Today I had the privilege to attend a Jewish synagogue for the first time and participate in Yom Kippur (The Day of Atonement). It was such a beautiful service full of deep symbolism and tradition. I wanted to share a few things I learned with you.
The majority of the service was recited from the Machzor, a special prayer book used for Rosh Hashanah and Yom Kippur. It was fun to try to follow along in English as the words were recited in Hebrew. One of my favorite readings was a 13th century poem about the High Holy Days. Here is an excerpt:
“In truth you are Judge and Arbiter, Counsel and Witness. You write and You seal. You record and recount. You remember deeds long forgotten. You open the book of our days, and what is written there proclaims itself, for it bears the signature of every human being.
On Rosh Hashanah it is written and on Yom Kippur it is sealed: How many shall pass on, how many shall come to be; who shall live and who shall die…
But REPENTANCE, PRAYER, AND CHARITY temper judgment’s severe decree.
This is Your glory, You are slow to anger, ready to forgive: It is not the death of sinners you seek, but that they should turn from their ways and live. Until that last day you wait for them, welcoming them as soon as they return to you.”
Perhaps the most moving part of the service for me was the special Yom Kippur Amidah prayer which contained a recitation of common human sins (pride, anger, dishonesty, etc) followed by the plea:
“For all these sins, O God of mercy, forgive us, pardon us, grant us atonement!”
The congregation then sat in silence as we all contemplate our own sins. After the silence the Cantor (Jewish musical clergy) sang the most beautiful song taken from Psalms 19:14:
“May these words of my mouth and this meditation of my heart be pleasing in your sight, Lord, my Rock and my Redeemer.”
He sang it first in Hebrew and then in English. I found a recording of this morning’s service if you want to watch. The song start about minute 26. Click Here I felt the spirit strongly as I sat with hundreds of people openly recognizing our weaknesses and flaws, calling out to God to cover us with His atonement. It was a holy moment.
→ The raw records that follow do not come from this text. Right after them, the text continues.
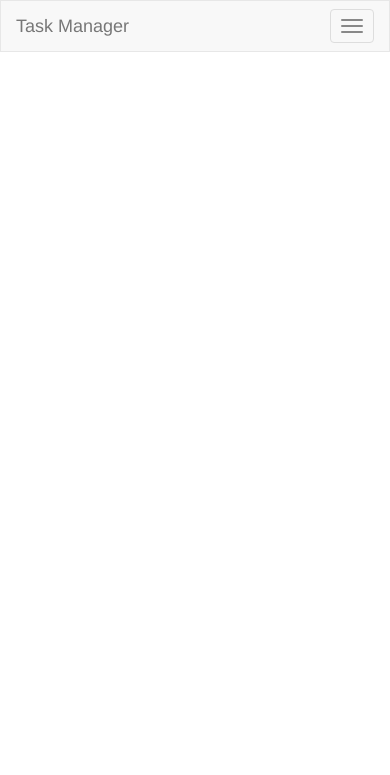
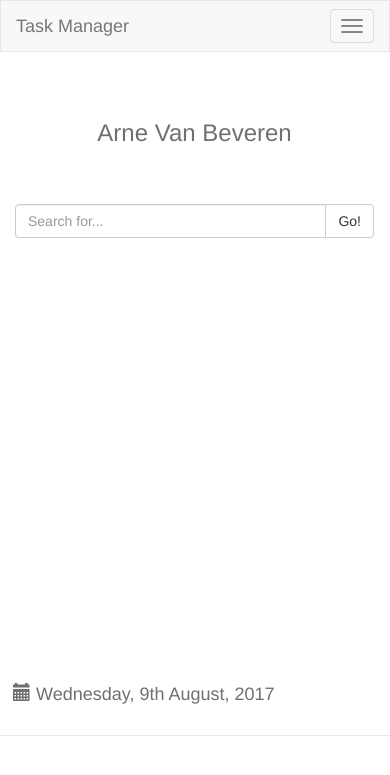
Before and after one commit to arnevbeveren/Task-Manager, a PHP site: page / in a window 390 px wide; the page is wider, and only the part inside the window is pictured. Shown: the top 775 px of that part. Run offline with PHP 8.4, Linux system fonts and the light colour scheme.

Commit message:
first part front end index

```diff
--- /dev/null
+++ b/css/style.css
@@ -0,0 +1,19 @@
+#profile{
+    border-right: solid 1px #E8E8E8;
+    margin-top: -20px;
+    height: 600px;
+}
+
+#name{
+    padding-top: 2em;
+    padding-bottom: 2em;
+    color: #707070;
+}
+
+#date{
+    color: #707070;
+    padding-left: 2em;
+    font-weight: 100;
+    padding-bottom: 20px;
+    border-bottom: solid 1px #E8E8E8;
+}
--- /dev/null
+++ b/includes/include.nav2.php
@@ -0,0 +1,22 @@
+<nav class="navbar navbar-default">
+    <div class="container-fluid">
+        <!-- Brand and toggle get grouped for better mobile display -->
+        <div class="navbar-header">
+            <button type="button" class="navbar-toggle collapsed" data-toggle="collapse" data-target="#bs-example-navbar-collapse-1" aria-expanded="false">
+                <span class="sr-only">Toggle navigation</span>
+                <span class="icon-bar"></span>
+                <span class="icon-bar"></span>
+                <span class="icon-bar"></span>
+            </button>
+            <a class="navbar-brand" href="#">Task Manager</a>
+        </div>
+
+        <!-- Collect the nav links, forms, and other content for toggling -->
+        <div class="collapse navbar-collapse" id="bs-example-navbar-collapse-1">
+
+            <ul class="nav navbar-nav navbar-right">
+                <li><a href="login.php">Logout</a></li>
+            </ul>
+        </div><!-- /.navbar-collapse -->
+    </div><!-- /.container-fluid -->
+</nav>
--- a/index.php
+++ b/index.php
@@ -3,36 +3,36 @@
 <meta name="viewport" content="width=device-width, initial-scale=1">
 <link href="css/bootstrap.min.css" rel="stylesheet">
 <link href="css/bootstrap.css" rel="stylesheet">
-<link rel="stylesheet" href="css/register.css">
+<link rel="stylesheet" href="css/style.css">
 <meta charset="UTF-8">
 <head>
     <meta charset="UTF-8">
     <title>Task Manager</title>
 </head>
 <body>
-<nav class="navbar navbar-default">
-    <div class="container-fluid">
-        <!-- Brand and toggle get grouped for better mobile display -->
-        <div class="navbar-header">
-            <button type="button" class="navbar-toggle collapsed" data-toggle="collapse" data-target="#bs-example-navbar-collapse-1" aria-expanded="false">
-                <span class="sr-only">Toggle navigation</span>
-                <span class="icon-bar"></span>
-                <span class="icon-bar"></span>
-                <span class="icon-bar"></span>
-            </button>
-            <a class="navbar-brand" href="#">Task Manager</a>
+<?php include_once('includes/include.nav2.php'); ?>
+<div class="row">
+<div id="profile" class="col-md-3">
+    <h3 id="name" class="text-center">Arne Van Beveren</h3>
+
+        <div class="col-md-10 col-md-offset-1">
+        <div class="input-group">
+            <input type="text" class="form-control" placeholder="Search for...">
+      <span class="input-group-btn">
+        <button class="btn btn-default" type="button">Go!</button>
+      </span>
+        </div><!-- /input-group -->
         </div>
+</div>
 
-        <!-- Collect the nav links, forms, and other content for toggling -->
-        <div class="collapse navbar-collapse" id="bs-example-navbar-collapse-1">
+    <div id="date" class="col-md-9">
 
-            <ul class="nav navbar-nav navbar-right">
-                <li><a href="login.php">Login</a></li>
-                <li><a href="register.php">Register</a></li>
-            </ul>
-        </div><!-- /.navbar-collapse -->
-    </div><!-- /.container-fluid -->
-</nav>
+
+        <h4> <span class="glyphicon glyphicon-calendar" aria-hidden="true"></span>
+            <?php echo (new \DateTime())->format('l, jS F, Y'); ?></h4>
+    </div>
+
+</div>
 
 </body>
 </html>
```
I also really loved the part of the service where the ark of the covenant is opened and the Torah is removed. Such beautiful scrolls, clearly cherished by the people. The Torah is carried throughout the congregation while people reach out with their prayer books to touch it and then kiss their prayer books. (minute 39 on the recording) I too love the words of (what I refer to as) the Old Testament so I reached out and touched it and kissed my book. It made me wonder if I could do more to love an appreciate the word of God in my life. Scriptures are more than just books, they are a way to feel God’s presence in our lives.
As much as I loved the Yom Kippur service, I realize that I only got to experience a tiny portion of this Holiest Day of the Jewish Calendar. Starting at sundown, Jews begin a 24 hour fast and return to the synagogue again and again for services, prayer meetings, and remembrances. As a Latter-day Saint, one thing I would like to borrow from Yom Kippur is the significance it gives to their fast. Growing up fasting the first Sunday of every month, I have let this ritual become a little too routine. I am excited to incorporate some of the solemnity and purpose of The Day of Atonement into my next Fast Sunday in hopes that I can feel that same spirit of deep contrition and desire for God to cover me with his grace.